“I was rapping and recording street music with a hint of Judaism attached,” Dillz said. “People are always surprised, but they have a great respect for it. I try to make it all an oxymoronic experience . . . like a big Jewish party that is spiritual.”
Dillz and Erez Safar, 32, a producer and DJ who takes his stage name, Diwon, from a holy book of Yemenite and Arabic prayer, will perform their brand of electro hip-hop at “Balagan Boogaloo” a dance party at Eden nightclub on Saturday. Safar, who started the independent record label Shemspeed shortly after he graduated from the University of Maryland in 2003, mixes the Arab and Middle Eastern sounds of Yemenite music with electronic dancehall tracks. He calls it “post-hip-hop,” a fusion of world music that intrigued the festival’s organizers.

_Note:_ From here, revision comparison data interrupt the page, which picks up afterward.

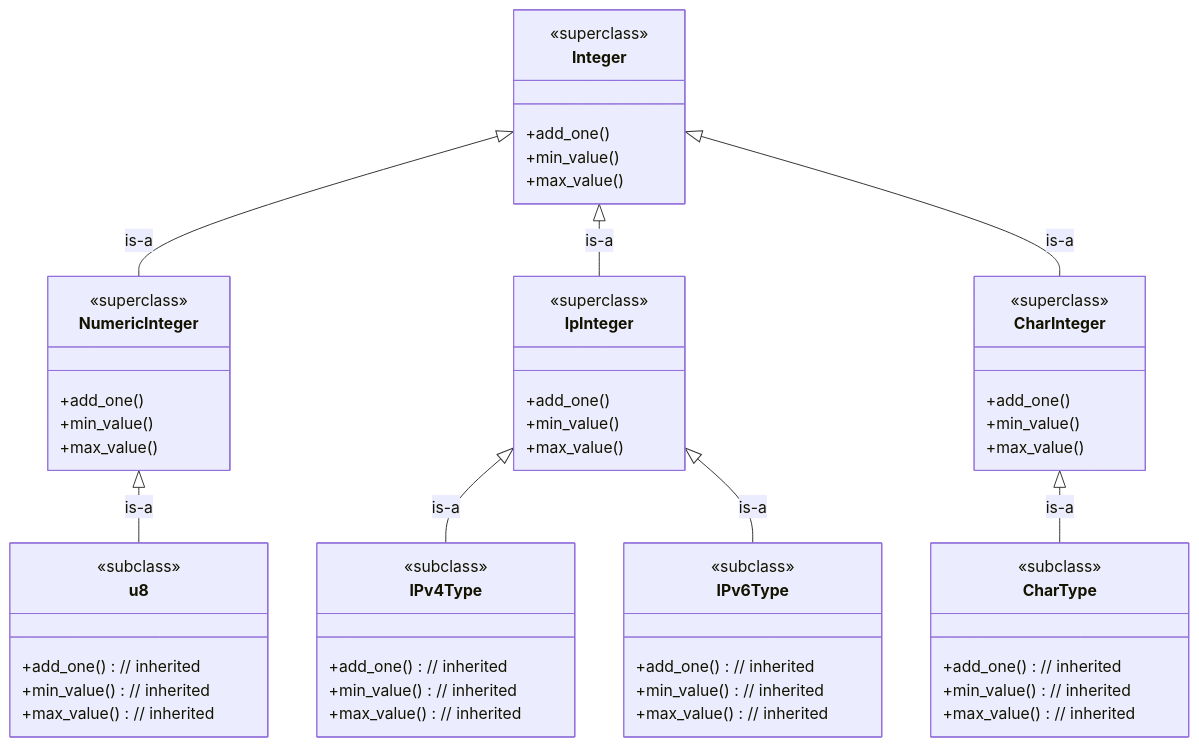
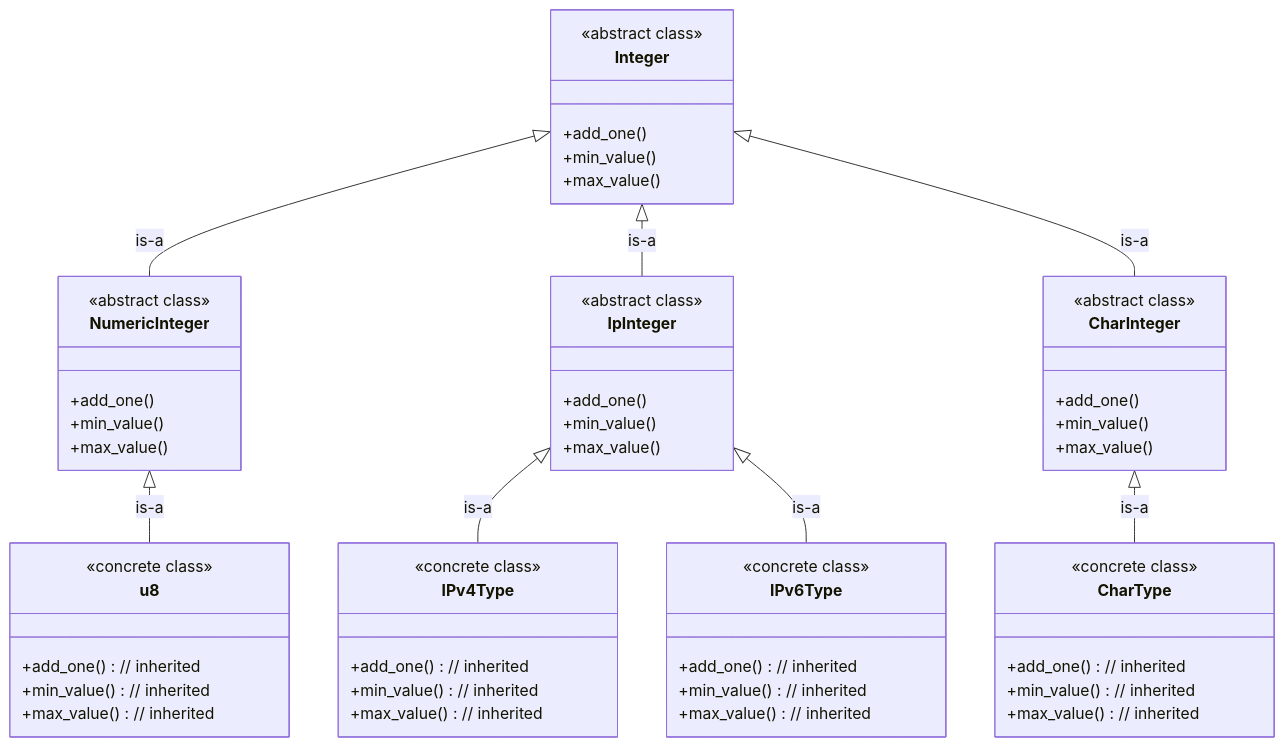
The diagram in examples/7_puzzle.md (CarlKCarlK/inherit), drawn with Mermaid before and after one commit. The commit also changed 8 other files, not shown here.

````diff
--- a/examples/7_puzzle.md
+++ b/examples/7_puzzle.md
@@ -8,69 +8,69 @@
 ```mermaid
 classDiagram
     direction TB
 
     class Integer {
-        <<superclass>>
+        <<abstract class>>
         +add_one()
         +min_value()
         +max_value()
     }
 
     class NumericInteger {
-        <<superclass>>
+        <<abstract class>>
         +add_one()
         +min_value()
         +max_value()
     }
 
     class IpInteger {
-        <<superclass>>
+        <<abstract class>>
         +add_one()
         +min_value()
         +max_value()
     }
 
     class CharInteger {
-        <<superclass>>
+        <<abstract class>>
         +add_one()
         +min_value()
         +max_value()
     }
 
     class u8 {
-        <<subclass>>
+        <<concrete class>>
         +add_one() // inherited
         +min_value() // inherited
         +max_value() // inherited
     }
 
     class IPv4Type {
-        <<subclass>>
+        <<concrete class>>
         +add_one() // inherited
         +min_value() // inherited
         +max_value() // inherited
     }
 
     class IPv6Type {
-        <<subclass>>
+        <<concrete class>>
         +add_one() // inherited
         +min_value() // inherited
         +max_value() // inherited
     }
 
     class CharType {
-        <<subclass>>
+        <<concrete class>>
         +add_one() // inherited
         +min_value() // inherited
         +max_value() // inherited
     }
 
     Integer <|-- NumericInteger : is-a
     Integer <|-- IpInteger : is-a
     Integer <|-- CharInteger : is-a
 
     NumericInteger <|-- u8 : is-a
     IpInteger <|-- IPv4Type : is-a
     IpInteger <|-- IPv6Type : is-a
     CharInteger <|-- CharType : is-a
 ```
````
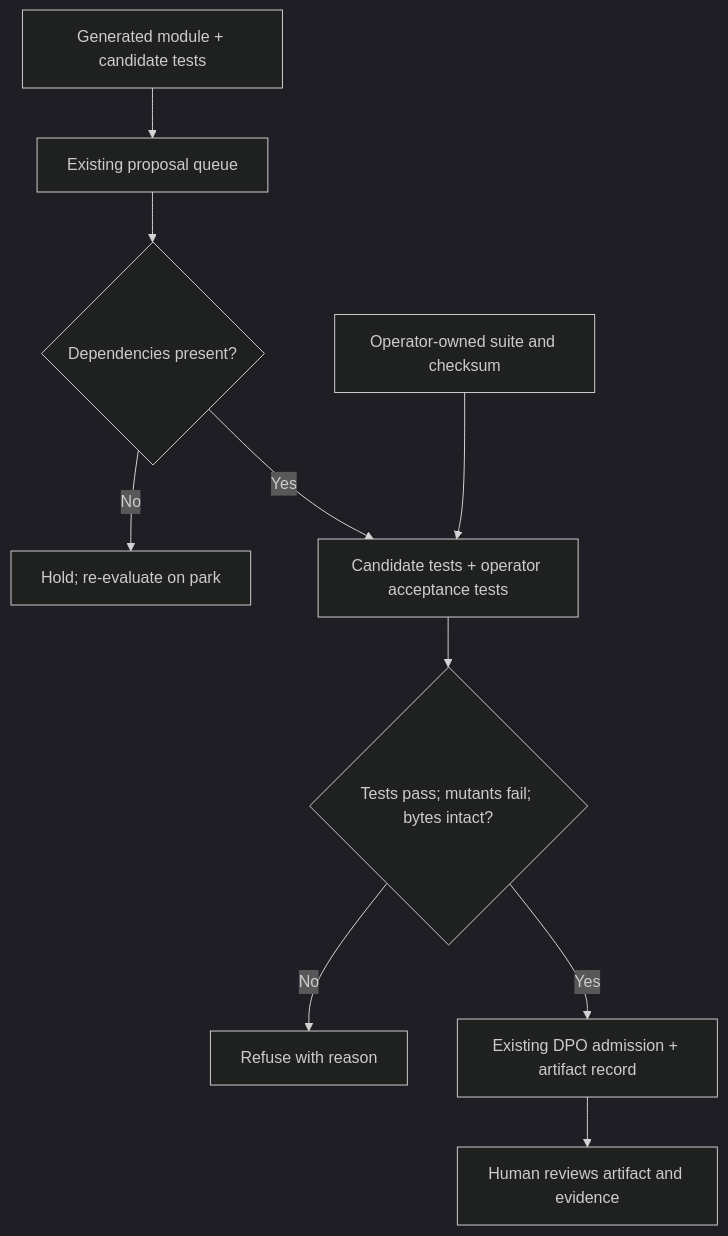
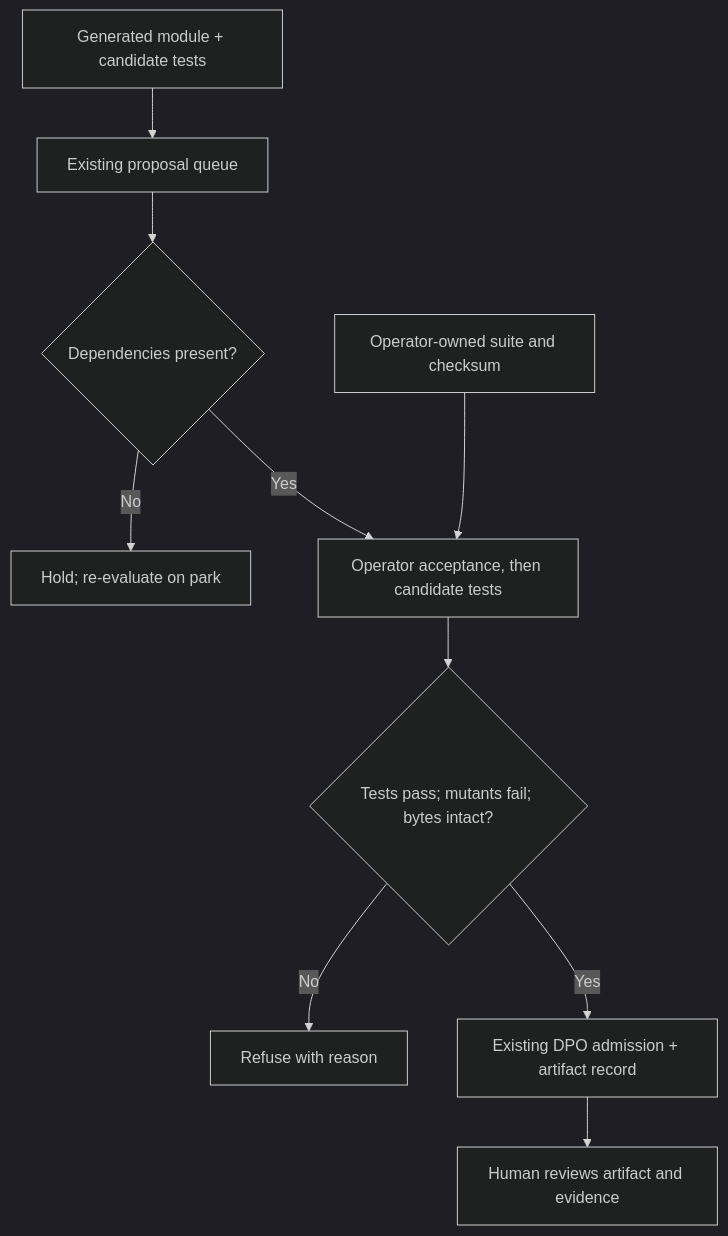
Before and after one commit to SyberLabs/OSAHR_Cell: the diagram in grokcell/PRODUCT_PLAN.md, drawn with Mermaid (dark theme). The commit also changed other lines of this file and 6 other files, not shown here.

First line of the commit message:
Evaluate operator acceptance before untrusted candidate tests

````diff
--- a/grokcell/PRODUCT_PLAN.md
+++ b/grokcell/PRODUCT_PLAN.md
@@ -63,12 +63,12 @@
 ```mermaid
 flowchart TD
   P["Generated module + candidate tests"] --> Q["Existing proposal queue"]
   Q --> D{"Dependencies present?"}
   D -->|No| H["Hold; re-evaluate on park"]
-  D -->|Yes| E["Candidate tests + operator acceptance tests"]
+  D -->|Yes| E["Operator acceptance, then candidate tests"]
   O["Operator-owned suite and checksum"] --> E
   E --> J{"Tests pass; mutants fail; bytes intact?"}
   J -->|No| R["Refuse with reason"]
   J -->|Yes| A["Existing DPO admission + artifact record"]
   A --> U["Human reviews artifact and evidence"]
 ```
````
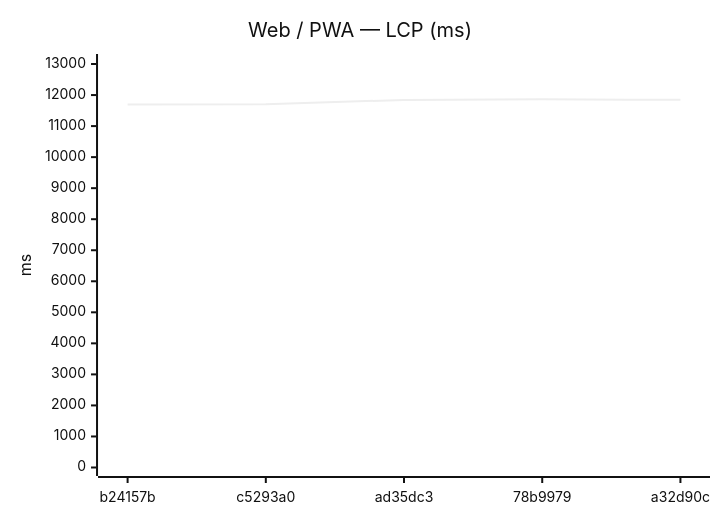
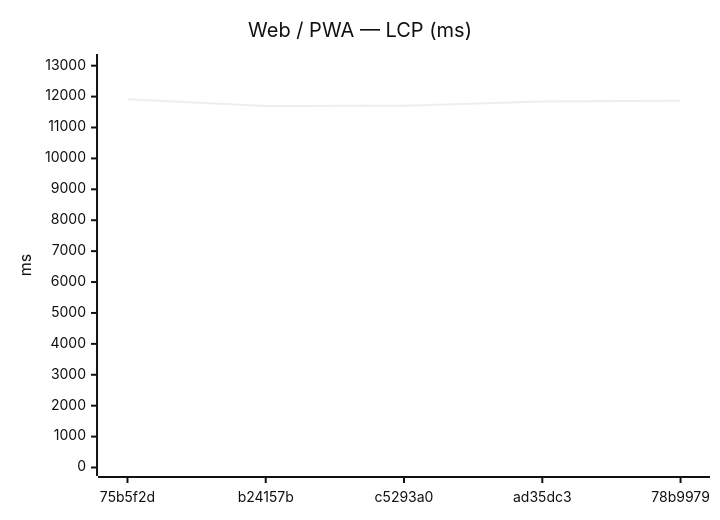
The ninth of 24 diagrams in benchmarks/compare.md (Metaheurist/Rianell), drawn with Mermaid (neutral theme) before and after one commit. The commit also changed other lines of this file and 14 other files, not shown here.

````diff
--- a/benchmarks/compare.md
+++ b/benchmarks/compare.md
@@ -144,7 +144,7 @@
 ```mermaid
 xychart-beta
     title "Web / PWA — LCP (ms)"
-    x-axis ["b24157b", "c5293a0", "ad35dc3", "78b9979", "a32d90c"]
-    y-axis "ms" 0 --> 13049
-    line [11695, 11707, 11844, 11862, 11845]
+    x-axis ["75b5f2d", "b24157b", "c5293a0", "ad35dc3", "78b9979"]
+    y-axis "ms" 0 --> 13103
+    line [11911, 11695, 11707, 11844, 11862]
 ```
````
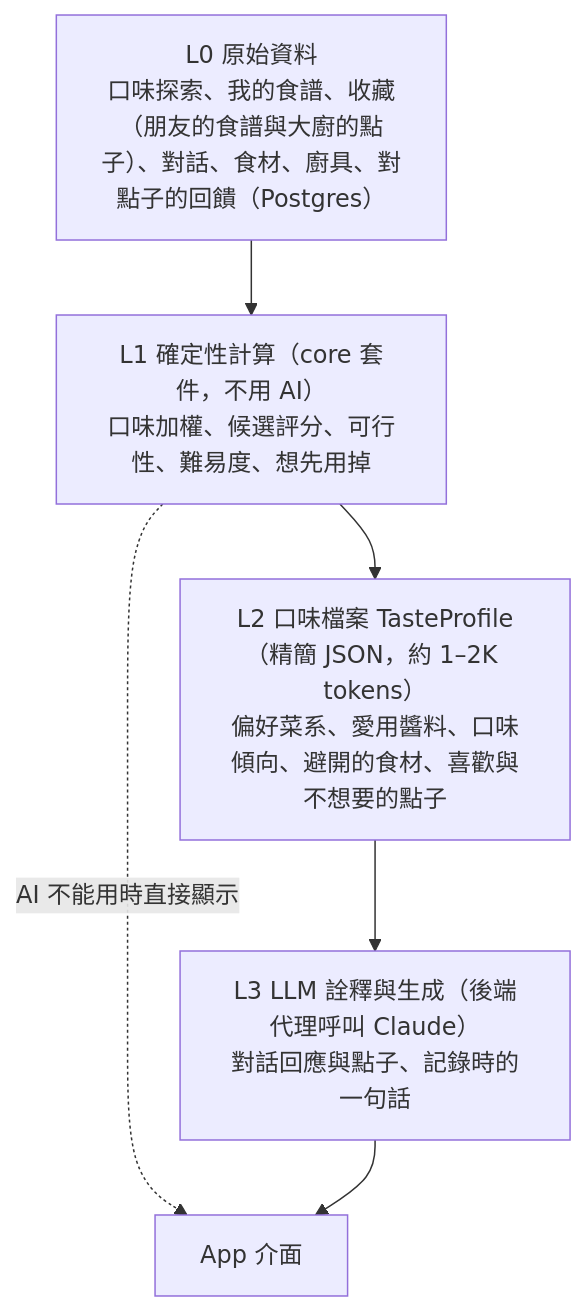
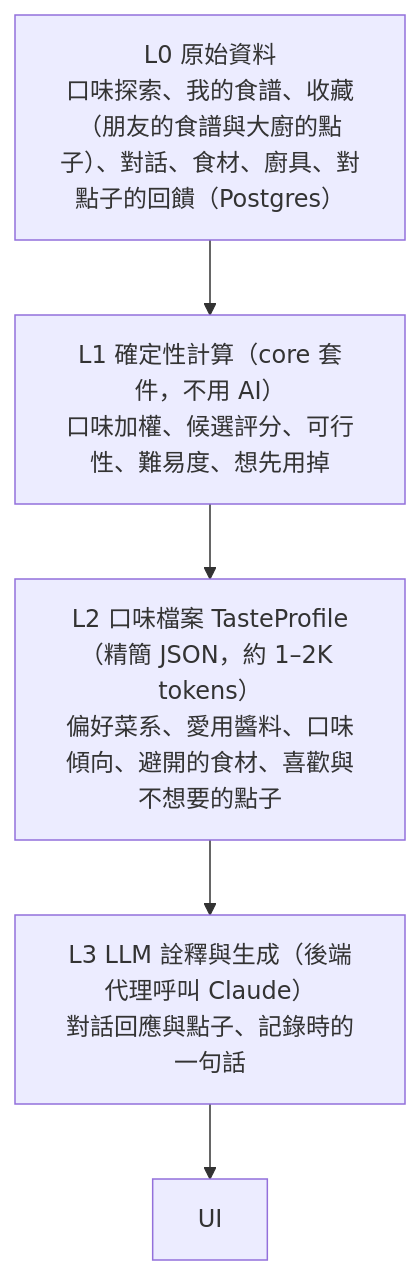
The diagram in docs/03-ai-design.md (LeeBoYin/cooking-recipe-app), drawn with Mermaid before and after one commit. The commit also changed other lines of this file and 39 other files, not shown here.

````diff
--- a/docs/03-ai-design.md
+++ b/docs/03-ai-design.md
@@ -9,10 +9,9 @@
 ```mermaid
 flowchart TB
   L0["L0 原始資料<br/>口味探索、我的食譜、收藏（朋友的食譜與大廚的點子）、對話、食材、廚具、對點子的回饋（Postgres）"]
   L1["L1 確定性計算（core 套件，不用 AI）<br/>口味加權、候選評分、可行性、難易度、想先用掉"]
   L2["L2 口味檔案 TasteProfile（精簡 JSON，約 1–2K tokens）<br/>偏好菜系、愛用醬料、口味傾向、避開的食材、喜歡與不想要的點子"]
   L3["L3 LLM 詮釋與生成（後端代理呼叫 Claude）<br/>對話回應與點子、記錄時的一句話"]
   L0 --> L1 --> L2 --> L3
-  L1 -. AI 不能用時直接顯示 .-> UI["App 介面"]
   L3 --> UI
 ```
````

“We wanted to bring in contemporary artists who are pushing the preconceptions of what Jewish music is,” said Lili Kalish Gersch, music director of the festival. “It was less about hip-hop and more presenting great music that is part of your musical heritage.”
Those unfamiliar with Jewish hip-hop might find the association curious. How did this group of Jewish artists, many of whom identify with most traditional branches of the religion, come to find hip-hop as a medium of choice?
“The obvious start was the Beastie Boys, not Matisyahu, who was more reggae and not much of a rapper,” said Arye Dworken, creative director for Heeb Magazine, an alternative Jewish publication based in Brooklyn.
Dworken said the Beastie Boys, all of Jewish descent, conveyed a message that appealed to young Jews coming of age in the 1980s and ’90s.
The Beastie Boys “were barrier breakers in what was an exclusively an African American genre at the time, and they had that Jewish flavor,” Dworken said. “It was hard to pinpoint it in a specific lyric, but their sensibility and humor was very Jewish.”
Their song “Shadrach,” released in 1989, contains one of their most obvious references to Judaism: “We’re just three MCs and we’re on the go/Shadrach, Meshach, Abednego,” a reference to the Book of Daniel.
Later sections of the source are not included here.